My absolute favorite thing about The Wolf Road was the vivid imagery that Lewis used throughout. She described the scenery, things that Elka experienced for the first time, with such a colorful and imaginative likeness you could picture it as though you were there standing next to her.

“This was a forest a’ pure beauty. We was too far north now for the lodgepole pines but black-and-white spruce and some a’ them alpine firs covered everything. Moss crawled up rocks and strangling ivy tightened ’round trunks. Forest was thick and the air hung round in a mist most a’ the day. Smelled a’ softness and warm and like them first days a’ spring, even this far into summer. This forest was alive, I felt it in every bit a’ me. Exciting chatter a’ squirrels and crickets, tracks and trails a’ deer and moose, no sign a’ man’s heavy hand.” – pg. 236, The Wolf Road

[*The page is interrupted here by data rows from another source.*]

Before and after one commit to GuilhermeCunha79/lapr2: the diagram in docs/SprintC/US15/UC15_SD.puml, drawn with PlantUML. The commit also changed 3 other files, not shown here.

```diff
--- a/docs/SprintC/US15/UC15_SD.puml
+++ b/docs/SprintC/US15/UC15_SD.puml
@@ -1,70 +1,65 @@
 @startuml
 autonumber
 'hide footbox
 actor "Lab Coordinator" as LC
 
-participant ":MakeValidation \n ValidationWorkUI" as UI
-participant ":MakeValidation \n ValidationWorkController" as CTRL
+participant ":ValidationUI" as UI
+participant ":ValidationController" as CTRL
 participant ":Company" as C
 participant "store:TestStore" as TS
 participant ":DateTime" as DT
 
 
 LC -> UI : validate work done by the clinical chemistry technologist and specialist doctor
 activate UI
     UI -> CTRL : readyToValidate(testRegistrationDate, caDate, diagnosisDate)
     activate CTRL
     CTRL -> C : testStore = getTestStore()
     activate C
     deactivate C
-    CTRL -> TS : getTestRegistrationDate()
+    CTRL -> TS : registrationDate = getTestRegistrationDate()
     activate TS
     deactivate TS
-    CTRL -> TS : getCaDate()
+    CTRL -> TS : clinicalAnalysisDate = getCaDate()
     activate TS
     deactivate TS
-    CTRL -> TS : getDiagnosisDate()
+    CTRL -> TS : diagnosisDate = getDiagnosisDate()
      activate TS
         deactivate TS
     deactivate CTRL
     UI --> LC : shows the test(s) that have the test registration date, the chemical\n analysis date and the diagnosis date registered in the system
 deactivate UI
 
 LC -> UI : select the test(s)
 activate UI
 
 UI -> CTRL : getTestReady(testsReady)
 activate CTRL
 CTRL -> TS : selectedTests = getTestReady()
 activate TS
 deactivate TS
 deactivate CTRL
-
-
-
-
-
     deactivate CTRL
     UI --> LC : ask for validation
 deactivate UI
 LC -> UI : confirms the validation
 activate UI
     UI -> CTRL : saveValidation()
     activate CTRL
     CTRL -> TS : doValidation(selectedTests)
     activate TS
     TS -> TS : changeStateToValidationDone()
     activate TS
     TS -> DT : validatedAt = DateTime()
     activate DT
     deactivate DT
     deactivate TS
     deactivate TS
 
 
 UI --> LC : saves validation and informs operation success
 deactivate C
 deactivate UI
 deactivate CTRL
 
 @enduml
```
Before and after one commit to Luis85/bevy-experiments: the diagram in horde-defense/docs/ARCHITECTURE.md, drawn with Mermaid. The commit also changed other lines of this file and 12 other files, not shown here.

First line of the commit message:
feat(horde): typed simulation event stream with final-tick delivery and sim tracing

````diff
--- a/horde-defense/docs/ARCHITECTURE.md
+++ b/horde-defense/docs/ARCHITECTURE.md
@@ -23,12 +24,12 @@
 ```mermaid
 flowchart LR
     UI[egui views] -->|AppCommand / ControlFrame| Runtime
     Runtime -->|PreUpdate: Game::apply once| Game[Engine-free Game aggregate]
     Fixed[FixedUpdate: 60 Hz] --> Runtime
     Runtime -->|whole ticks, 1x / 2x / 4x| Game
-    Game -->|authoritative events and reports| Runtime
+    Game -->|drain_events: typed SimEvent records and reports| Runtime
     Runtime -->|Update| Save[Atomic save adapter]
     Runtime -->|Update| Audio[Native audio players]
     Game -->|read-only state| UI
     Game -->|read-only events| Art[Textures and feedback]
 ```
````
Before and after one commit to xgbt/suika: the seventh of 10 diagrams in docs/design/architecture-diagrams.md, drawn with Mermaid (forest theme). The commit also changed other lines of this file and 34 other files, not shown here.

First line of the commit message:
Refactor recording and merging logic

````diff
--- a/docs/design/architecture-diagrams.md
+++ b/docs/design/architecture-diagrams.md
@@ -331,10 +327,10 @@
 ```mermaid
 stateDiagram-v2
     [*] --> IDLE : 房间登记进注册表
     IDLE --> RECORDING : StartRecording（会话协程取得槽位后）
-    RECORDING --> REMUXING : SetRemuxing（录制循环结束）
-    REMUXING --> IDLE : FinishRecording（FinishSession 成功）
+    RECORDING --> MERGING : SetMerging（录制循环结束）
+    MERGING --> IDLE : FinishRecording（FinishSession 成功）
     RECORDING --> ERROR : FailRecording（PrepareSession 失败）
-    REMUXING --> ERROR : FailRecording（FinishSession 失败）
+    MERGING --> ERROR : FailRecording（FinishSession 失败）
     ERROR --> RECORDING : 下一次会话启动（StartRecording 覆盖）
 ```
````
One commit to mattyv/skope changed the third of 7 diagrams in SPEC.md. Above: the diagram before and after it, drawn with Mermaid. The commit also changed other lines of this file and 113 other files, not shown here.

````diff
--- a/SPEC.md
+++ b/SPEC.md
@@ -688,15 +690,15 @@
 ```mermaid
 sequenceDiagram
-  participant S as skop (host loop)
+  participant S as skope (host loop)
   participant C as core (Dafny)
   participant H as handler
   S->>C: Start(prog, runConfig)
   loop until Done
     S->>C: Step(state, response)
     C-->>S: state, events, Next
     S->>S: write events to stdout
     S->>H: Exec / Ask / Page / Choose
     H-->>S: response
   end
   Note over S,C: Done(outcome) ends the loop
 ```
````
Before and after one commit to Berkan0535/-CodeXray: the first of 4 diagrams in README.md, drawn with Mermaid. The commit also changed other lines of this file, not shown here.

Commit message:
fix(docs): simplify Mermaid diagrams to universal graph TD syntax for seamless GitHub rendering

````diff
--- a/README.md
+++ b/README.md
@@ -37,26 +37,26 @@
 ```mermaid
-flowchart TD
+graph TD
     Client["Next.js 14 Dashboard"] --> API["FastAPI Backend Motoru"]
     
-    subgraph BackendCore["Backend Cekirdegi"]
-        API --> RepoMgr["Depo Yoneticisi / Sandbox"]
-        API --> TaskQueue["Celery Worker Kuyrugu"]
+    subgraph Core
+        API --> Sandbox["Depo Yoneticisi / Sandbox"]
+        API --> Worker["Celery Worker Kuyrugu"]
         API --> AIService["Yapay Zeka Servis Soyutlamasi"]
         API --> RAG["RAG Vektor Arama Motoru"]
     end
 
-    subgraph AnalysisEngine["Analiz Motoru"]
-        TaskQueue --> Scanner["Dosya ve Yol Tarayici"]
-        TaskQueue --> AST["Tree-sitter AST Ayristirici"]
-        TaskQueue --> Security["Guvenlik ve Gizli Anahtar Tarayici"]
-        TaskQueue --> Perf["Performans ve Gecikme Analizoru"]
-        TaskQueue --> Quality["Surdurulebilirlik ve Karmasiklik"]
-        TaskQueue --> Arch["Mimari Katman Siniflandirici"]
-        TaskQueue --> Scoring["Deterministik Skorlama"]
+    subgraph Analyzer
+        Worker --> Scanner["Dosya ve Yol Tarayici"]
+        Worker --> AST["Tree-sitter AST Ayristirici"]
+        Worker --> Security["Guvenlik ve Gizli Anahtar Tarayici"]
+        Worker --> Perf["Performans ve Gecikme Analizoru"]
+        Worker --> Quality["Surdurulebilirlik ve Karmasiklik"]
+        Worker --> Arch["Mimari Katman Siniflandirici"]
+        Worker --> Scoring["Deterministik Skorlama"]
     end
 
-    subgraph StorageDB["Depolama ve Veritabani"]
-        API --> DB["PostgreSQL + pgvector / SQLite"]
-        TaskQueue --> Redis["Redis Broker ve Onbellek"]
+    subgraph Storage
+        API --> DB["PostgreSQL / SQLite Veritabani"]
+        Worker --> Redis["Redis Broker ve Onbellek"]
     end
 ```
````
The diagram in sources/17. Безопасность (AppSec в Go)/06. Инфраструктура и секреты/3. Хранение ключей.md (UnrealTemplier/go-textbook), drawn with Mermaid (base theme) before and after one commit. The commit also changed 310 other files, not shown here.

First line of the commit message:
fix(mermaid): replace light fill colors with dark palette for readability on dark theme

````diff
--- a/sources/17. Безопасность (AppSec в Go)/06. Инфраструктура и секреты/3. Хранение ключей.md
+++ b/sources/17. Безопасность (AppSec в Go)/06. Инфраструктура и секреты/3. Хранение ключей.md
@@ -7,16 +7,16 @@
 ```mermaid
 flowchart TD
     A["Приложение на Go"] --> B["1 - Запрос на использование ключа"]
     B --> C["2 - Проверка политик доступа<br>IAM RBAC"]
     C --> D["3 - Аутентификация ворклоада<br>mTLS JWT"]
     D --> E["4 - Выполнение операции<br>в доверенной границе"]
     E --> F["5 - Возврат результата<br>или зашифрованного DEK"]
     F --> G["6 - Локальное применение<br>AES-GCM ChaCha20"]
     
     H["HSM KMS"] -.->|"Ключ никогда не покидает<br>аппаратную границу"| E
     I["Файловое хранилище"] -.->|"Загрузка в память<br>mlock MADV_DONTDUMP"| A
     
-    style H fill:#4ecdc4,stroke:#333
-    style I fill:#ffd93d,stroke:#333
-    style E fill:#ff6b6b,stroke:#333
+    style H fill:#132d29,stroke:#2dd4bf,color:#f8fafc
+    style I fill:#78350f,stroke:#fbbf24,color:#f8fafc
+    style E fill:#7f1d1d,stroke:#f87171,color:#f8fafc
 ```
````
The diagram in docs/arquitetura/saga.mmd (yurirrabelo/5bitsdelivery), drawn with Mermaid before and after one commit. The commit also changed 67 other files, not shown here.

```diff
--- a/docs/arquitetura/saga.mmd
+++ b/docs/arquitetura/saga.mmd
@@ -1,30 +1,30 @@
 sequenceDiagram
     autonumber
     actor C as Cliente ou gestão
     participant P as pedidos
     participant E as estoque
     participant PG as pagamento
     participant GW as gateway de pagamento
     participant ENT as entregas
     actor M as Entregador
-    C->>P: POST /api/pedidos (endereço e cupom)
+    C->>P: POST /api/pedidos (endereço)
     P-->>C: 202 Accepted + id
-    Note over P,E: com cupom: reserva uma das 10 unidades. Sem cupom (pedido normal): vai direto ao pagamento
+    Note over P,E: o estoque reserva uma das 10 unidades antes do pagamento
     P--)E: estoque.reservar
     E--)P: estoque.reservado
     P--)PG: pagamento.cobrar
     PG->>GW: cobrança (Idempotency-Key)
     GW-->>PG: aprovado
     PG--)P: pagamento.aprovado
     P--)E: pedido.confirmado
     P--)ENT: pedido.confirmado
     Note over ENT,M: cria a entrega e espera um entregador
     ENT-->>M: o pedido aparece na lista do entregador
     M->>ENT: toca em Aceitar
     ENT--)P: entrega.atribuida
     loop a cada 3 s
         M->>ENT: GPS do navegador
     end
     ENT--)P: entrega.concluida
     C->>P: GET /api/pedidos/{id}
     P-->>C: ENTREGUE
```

Overall I think that this is a very well done debut novel full of rich scenery that houses a decently rounded protagonist and a mysterious and vengeful antagonist. The length of the novel (356 pages) seems a bit long to me, it took me longer than planned to finish because I had such a hard time staying interested after reaching the halfway point. It became more like the repetitive tale of a girl running from a killer with an anticlimactic ending for me, but the writing was done well and the use of such detailed imagery and lifelike situations kept it intriguing. I can’t justify categorizing it as much of a thriller/suspense book, it comes across more as a lightly suspenseful fiction piece with the last 50 pages being the most twisted and gripping part. A great read for anyone looking for a change in the apocalyptic scene who appreciates a good wilderness survival story with a surprise ending.

I’ve received this complementary copy from the Blogging for Books program in exchange for an honest review.

About the Author:

photo by Andrew Mason

Beth Lewis is a managing editor at Titan Books in London. She was raised in the wilds of Cornwall and split her childhood between books and the beach. She has traveled extensively throughout the world and has had close encounters with black bears, killer whales, and great white sharks. She has been a bank cashier, a fire performer, and a juggler.




For more information on the author, please visit her website at

You can purchase a copy of this book from one of your favorite online retailers below:
Amazon, Barnes & Noble, Penguin Random House, Book Depository